    • Where you are using iSCSI as SAN protocol
    • Where you are using FCoE as SAN protocol
    • Native FC protocol require dedicated ports and could not work over Ethernet ports

Even though FCoE on top of aggregated Ethernet ports with NAS is possible networking configuration with ONTAP system, I am not going discuss it in this article because FCoE is supported only with expensive converged network switches like Nexus 5000 or 7000 thus not scope of interest of small companies. Though NAS with right configuration can provide entirely compatible performance, load balancing, and redundancy to FC & FCoE with ONTAP systems, so there is no reason to pay more.

NAS protocols with Ethernet port aggregation

Both variants: NAS protocols with Ethernet port aggregation and NAS protocols with Ethernet port aggregation with iSCSI on top of aggregated ports have quite a similar network configuration and topology. Also, this is the configuration Its going to describe in this article.

Theoretical part

Unfortunately, Ethernet load balancing works not sophisticated as in SAN protocols in a quite simple way.  I personally even would call it load-distribution instead of load-balancing. In fact, Ethernet not paying attention to “balancing” part and not actually trying to distribute workload across links evenly, instead it just distributing workload hoping that there would be plenty of network nodes generating read and write threads and only because of Probability theory workload would be more or less evenly distributed. The fewer nodes in the network, the fewer network threads, the less probability that each network link is going to be equally loaded across network links and vice versa.
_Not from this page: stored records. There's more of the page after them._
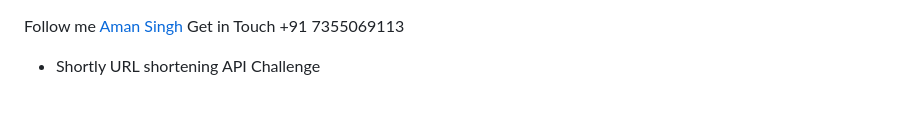
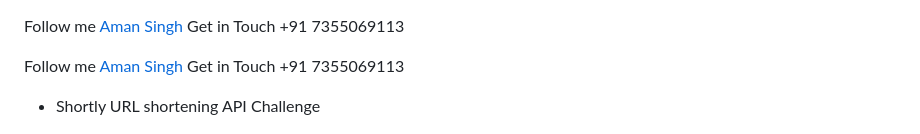
Before and after one commit to aman9113/URL_shortning_web_app, a Markdown page: README.md, the part around the change. Rendered like a GitHub page; blank space fills up the shorter version.

```diff
--- a/README.md
+++ b/README.md
@@ -1,6 +1,9 @@
 Follow me [Aman Singh](https://github.com/aman9113/)
 Get in Touch +91 7355069113
 
+
+Follow me [Aman Singh](https://github.com/aman9113/)
+Get in Touch +91 7355069113
 
  - Shortly URL shortening API Challenge
 
```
The most straightforward algorithm for Ethernet load balancing is sequentially picking one of the network links for each new thread, one by one. Another algorithm uses hash sum from the network address of sender and recipient to peek one network link in the aggregate.  Network address could be IP address or MAC address or something else. Moreover, this small nuance plays a role in this article and your infrastructure. Because in case if a source and a destination address hash sum going to be same, therefore the algorithm going to use the same link in the aggregate. In other words, it is essential to understand how load balancing algorithm works to make sure that combinations of network addresses would be such that you not only get redundant network connectivity but also to ensure you are going to utilize all network links. Especially it becomes vital for small companies with few participants in their network.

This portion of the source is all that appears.